*** Source material ***

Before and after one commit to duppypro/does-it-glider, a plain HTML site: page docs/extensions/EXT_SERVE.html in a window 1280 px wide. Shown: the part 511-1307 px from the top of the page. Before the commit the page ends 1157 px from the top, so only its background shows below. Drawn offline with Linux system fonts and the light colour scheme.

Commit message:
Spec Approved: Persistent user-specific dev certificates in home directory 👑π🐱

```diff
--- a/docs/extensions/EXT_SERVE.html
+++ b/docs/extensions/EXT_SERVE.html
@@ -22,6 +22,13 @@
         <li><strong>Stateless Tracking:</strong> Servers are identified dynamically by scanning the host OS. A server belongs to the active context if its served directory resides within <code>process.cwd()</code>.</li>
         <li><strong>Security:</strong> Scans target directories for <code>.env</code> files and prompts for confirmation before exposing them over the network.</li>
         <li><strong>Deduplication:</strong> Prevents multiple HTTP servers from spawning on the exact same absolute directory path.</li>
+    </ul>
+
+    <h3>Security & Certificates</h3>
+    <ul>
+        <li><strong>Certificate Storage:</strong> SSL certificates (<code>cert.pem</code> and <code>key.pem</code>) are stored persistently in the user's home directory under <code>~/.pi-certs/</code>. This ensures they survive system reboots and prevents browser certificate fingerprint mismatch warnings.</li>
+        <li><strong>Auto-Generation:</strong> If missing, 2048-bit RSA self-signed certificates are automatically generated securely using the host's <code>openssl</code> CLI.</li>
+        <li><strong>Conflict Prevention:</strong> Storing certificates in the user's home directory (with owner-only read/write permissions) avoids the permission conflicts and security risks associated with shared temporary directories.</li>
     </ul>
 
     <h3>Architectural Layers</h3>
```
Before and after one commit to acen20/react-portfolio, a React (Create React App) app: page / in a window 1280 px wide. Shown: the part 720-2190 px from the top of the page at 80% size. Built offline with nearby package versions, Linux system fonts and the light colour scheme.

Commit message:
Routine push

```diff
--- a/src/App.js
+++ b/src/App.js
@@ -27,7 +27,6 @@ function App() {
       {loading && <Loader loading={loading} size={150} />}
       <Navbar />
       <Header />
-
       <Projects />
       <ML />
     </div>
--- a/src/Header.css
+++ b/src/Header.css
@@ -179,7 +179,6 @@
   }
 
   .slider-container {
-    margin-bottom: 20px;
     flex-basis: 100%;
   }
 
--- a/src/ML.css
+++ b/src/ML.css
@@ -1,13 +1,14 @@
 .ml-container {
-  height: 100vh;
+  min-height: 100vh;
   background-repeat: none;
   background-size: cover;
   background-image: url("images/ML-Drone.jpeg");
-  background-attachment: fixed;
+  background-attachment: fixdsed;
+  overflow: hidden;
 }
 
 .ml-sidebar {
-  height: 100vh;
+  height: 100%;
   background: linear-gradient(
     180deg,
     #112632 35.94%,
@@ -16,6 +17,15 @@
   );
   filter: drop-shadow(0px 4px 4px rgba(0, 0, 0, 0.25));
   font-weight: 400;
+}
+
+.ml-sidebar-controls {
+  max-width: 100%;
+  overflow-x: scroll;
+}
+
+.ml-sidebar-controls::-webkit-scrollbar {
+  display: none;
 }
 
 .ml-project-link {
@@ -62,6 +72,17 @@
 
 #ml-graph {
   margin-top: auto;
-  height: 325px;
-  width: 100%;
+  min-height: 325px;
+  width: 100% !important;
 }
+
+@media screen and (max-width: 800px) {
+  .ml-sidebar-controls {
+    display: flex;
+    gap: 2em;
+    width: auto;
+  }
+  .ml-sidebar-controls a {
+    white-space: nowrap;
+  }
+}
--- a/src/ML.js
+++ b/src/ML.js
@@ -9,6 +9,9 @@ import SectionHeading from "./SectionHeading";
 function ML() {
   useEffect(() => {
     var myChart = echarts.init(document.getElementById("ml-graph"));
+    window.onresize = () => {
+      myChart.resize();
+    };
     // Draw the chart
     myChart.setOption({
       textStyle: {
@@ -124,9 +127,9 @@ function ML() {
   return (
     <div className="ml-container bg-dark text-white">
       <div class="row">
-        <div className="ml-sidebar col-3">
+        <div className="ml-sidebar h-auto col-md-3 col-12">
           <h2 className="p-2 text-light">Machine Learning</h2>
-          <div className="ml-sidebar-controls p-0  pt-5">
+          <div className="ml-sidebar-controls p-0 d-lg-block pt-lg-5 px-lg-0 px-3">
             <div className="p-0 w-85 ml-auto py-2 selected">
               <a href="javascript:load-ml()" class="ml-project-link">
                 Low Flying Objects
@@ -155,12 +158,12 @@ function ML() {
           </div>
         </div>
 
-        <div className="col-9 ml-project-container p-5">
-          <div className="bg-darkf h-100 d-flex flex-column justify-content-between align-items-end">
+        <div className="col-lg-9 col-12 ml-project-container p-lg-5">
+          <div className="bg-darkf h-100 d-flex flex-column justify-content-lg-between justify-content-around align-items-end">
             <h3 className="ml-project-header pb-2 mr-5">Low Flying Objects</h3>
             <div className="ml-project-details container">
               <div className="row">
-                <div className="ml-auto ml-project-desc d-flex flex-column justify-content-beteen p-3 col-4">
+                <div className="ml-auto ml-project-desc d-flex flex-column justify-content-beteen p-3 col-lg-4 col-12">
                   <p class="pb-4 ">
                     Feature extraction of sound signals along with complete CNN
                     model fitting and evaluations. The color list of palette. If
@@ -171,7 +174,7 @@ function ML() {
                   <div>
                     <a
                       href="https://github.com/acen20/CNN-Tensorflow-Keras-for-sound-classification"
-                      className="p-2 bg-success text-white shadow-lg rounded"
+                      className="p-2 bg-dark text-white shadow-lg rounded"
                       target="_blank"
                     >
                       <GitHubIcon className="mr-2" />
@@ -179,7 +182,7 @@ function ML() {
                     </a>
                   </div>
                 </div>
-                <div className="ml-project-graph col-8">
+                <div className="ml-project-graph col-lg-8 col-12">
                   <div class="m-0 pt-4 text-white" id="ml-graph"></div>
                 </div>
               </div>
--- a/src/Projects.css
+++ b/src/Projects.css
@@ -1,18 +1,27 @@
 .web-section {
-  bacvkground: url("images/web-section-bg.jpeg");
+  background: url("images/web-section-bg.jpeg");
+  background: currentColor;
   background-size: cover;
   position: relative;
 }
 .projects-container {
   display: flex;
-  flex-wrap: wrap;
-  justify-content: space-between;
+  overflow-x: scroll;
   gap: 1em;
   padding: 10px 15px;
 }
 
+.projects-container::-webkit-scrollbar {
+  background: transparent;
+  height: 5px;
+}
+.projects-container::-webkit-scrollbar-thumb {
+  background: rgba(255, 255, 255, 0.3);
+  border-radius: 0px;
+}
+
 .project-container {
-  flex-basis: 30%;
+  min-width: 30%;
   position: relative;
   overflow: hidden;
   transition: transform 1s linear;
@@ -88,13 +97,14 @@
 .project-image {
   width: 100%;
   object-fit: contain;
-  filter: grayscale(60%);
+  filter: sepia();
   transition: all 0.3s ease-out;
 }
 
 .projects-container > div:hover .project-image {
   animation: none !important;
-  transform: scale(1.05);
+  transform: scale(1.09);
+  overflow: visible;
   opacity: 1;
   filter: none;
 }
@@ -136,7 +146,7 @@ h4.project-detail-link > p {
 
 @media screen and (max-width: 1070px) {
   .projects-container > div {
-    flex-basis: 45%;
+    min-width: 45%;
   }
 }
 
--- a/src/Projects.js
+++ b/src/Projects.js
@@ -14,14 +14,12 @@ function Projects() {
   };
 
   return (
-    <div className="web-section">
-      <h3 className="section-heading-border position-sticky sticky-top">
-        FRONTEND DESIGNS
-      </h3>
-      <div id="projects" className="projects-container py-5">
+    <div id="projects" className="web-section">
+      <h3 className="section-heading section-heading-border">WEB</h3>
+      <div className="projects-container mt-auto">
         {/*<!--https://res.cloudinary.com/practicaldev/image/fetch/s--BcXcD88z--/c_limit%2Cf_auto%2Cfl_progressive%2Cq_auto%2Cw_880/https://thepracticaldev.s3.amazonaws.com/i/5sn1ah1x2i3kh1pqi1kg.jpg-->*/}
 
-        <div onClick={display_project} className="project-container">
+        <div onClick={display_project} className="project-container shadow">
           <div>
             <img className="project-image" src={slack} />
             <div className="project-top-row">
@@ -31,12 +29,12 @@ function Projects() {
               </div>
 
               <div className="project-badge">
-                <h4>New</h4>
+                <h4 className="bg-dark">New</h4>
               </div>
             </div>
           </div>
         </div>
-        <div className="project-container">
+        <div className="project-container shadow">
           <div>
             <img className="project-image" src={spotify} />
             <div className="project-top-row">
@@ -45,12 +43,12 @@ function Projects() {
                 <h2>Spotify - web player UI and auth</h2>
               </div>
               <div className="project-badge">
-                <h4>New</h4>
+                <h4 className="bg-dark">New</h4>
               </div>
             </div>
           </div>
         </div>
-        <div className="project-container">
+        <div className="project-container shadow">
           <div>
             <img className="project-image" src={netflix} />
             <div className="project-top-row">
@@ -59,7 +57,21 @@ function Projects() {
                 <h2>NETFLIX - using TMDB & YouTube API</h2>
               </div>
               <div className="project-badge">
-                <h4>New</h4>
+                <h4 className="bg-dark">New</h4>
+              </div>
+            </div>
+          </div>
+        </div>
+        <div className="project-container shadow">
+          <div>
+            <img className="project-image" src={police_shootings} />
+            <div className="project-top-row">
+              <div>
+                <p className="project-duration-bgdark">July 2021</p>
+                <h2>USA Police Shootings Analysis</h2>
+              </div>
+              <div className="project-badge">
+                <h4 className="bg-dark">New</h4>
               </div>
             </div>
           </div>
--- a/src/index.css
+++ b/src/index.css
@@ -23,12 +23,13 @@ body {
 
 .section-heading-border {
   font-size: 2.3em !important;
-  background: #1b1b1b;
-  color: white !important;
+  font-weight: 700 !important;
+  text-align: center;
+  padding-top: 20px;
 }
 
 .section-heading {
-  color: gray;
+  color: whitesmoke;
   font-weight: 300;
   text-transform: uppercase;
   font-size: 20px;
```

***

Task objective - Search the listing for the string "filter". Copy each line where it turns up.

Solution to the exercise -
   filter: drop-shadow(0px 4px 4px rgba(0, 0, 0, 0.25));
-  filter: grayscale(60%);
+  filter: sepia();
   filter: none;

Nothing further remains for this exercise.